Before I start, I should mention that I have played both Petit Computer (DSiWare), and it’s sequel SmileBasic (3DS), so comparisons to them are inevitable. SmileBasic 4 also just released recently on the Switch and is easily FUZE4’s main competition. Having used the SmileBasic coding language before FUZE’s, there’s a bit of a learning curve changing over. Still, having tried both, I must say that while I preferred SmileBasic, FUZE’s is very functional, and in some cases, feels easier to use.

Don’t let the phrase ‘easier to use’ fool you into thinking you can just pick it up and code, though. If you have no prior experience in coding, you’re not going to be making anything without some practice. Thankfully, there’s an excellent tutorial included that should teach you more than enough to get started. The only problem is it’s very frustrating going from the help menu to the coding screen constantly, so I’d highly recommend using FUZE’s website www.fuzearena.com on another device to access the tutorials and have the Switch ready on the coding screen.

Also available to you are a wide variety of sample programs you can try out and examine. Unfortunately, though, the large majority of these are disappointing. Take, for instance, the cart racing one. Yes, you can drive around a track on a cart, but there’s no collision. You can drive right through the landscape and buildings! I wish they spent more time polishing these, as they gave me a bad first impression of the software itself.

You aren’t limited to just the sample programs, though. You can download and play software from other users who have uploaded it. It’s located rather oddly in the menu (I thought for the longest time it wasn’t even offered), but it is functional. To download them, however, you need to search online for people’s codes as there isn’t any way to browse what has been uploaded through FUZE4 itself, a rather poor design, in my opinion. I tried out a few I found, including a nice 2048 clone and a fun little game about a roller-blading cat (shout-outs to their respective creators ;) ). Still, I was disappointed with the rather low volume of uploaded software I could find, especially since FUZE4 came out in August 2019.

 Overall, I found FUZE4 to be a functional, if not slightly disappointing, coding application.
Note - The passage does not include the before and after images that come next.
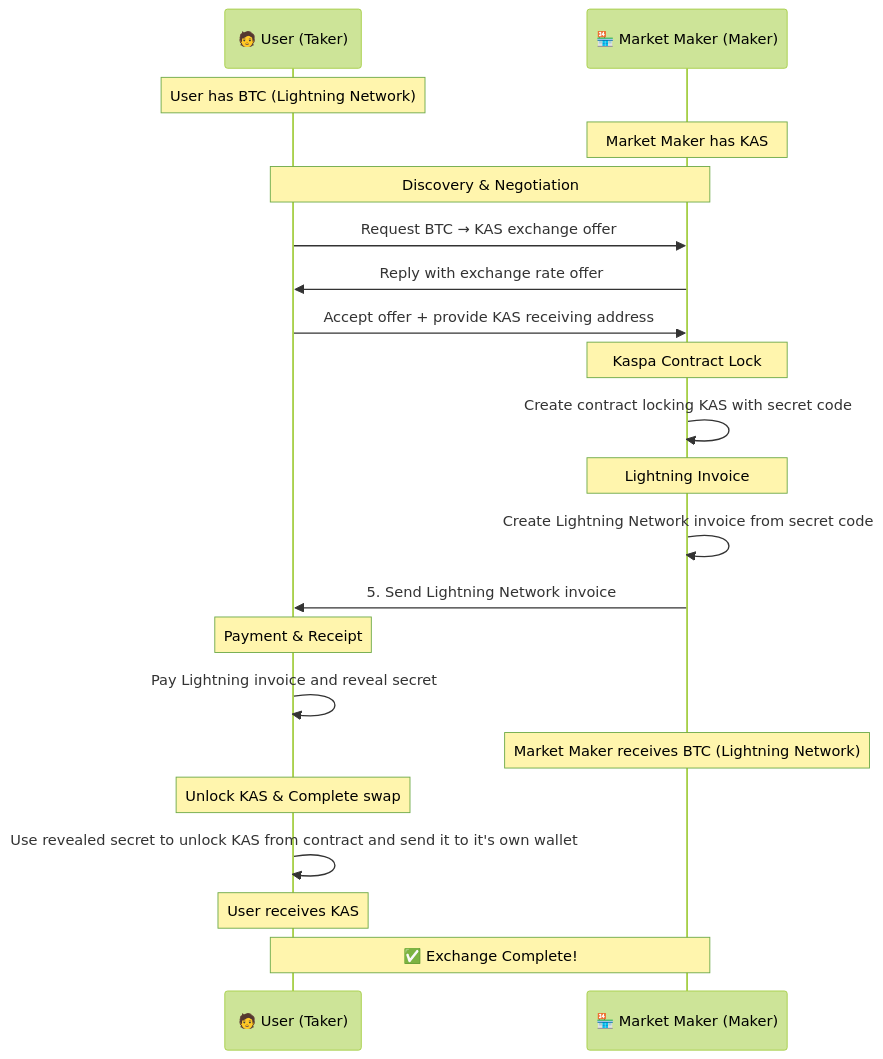
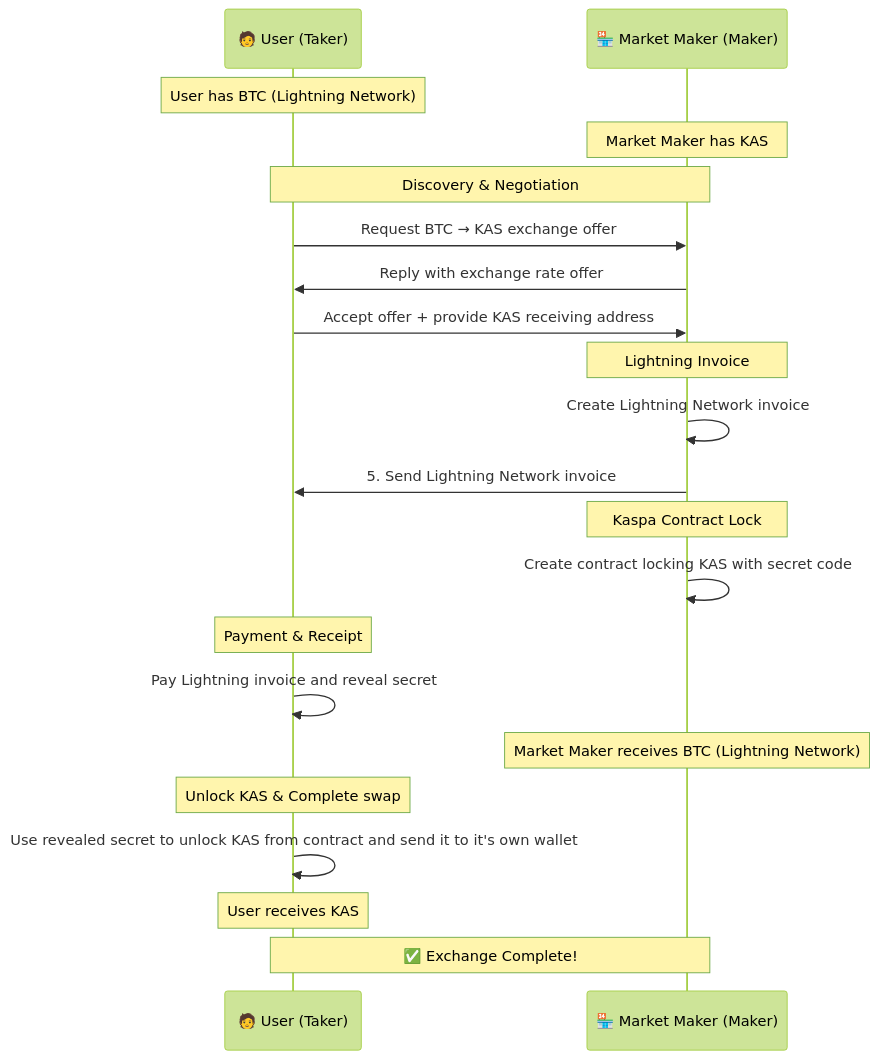
The diagram in README.md (LordStapy/satkas), drawn with Mermaid (forest theme) before and after one commit. The commit also changed other lines of this file and 2 other files, not shown here.

````diff
--- a/README.md
+++ b/README.md
@@ -70,33 +55,33 @@
 ```mermaid
 sequenceDiagram
     participant U as 🧑 User (Taker)
     participant M as 🏪 Market Maker (Maker)
     
     Note over U: User has BTC (Lightning Network)
     Note over M: Market Maker has KAS
 
     Note over U,M: Discovery & Negotiation
     U->>M: Request BTC → KAS exchange offer
     M->>U: Reply with exchange rate offer
     U->>M: Accept offer + provide KAS receiving address
 
+    Note over M: Lightning Invoice
+    M->>M: Create Lightning Network invoice
+    M->>U: 5. Send Lightning Network invoice
+
     Note over M: Kaspa Contract Lock
     M->>M: Create contract locking KAS with secret code
-
-    Note over M: Lightning Invoice
-    M->>M: Create Lightning Network invoice from secret code
-    M->>U: 5. Send Lightning Network invoice
 
     Note over U: Payment & Receipt
     U->>U: Pay Lightning invoice and reveal secret
 
     Note over M: Market Maker receives BTC (Lightning Network)
 
     Note over U: Unlock KAS & Complete swap
     U->>U: Use revealed secret to unlock KAS from contract and send it to it's own wallet
         
     Note over U: User receives KAS
 
     Note over U,M: ✅ Exchange Complete!
-    
+
 ```
````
Major props go to them for including a great tutorial, though! If you’re interested in coding on your Switch, take a look at this, but compare it with SmileBasic 4 as well. Which one you’ll find you prefer probably will come down to personal preference. While I can’t help but wish for more, I’m glad I got to try FUZE4.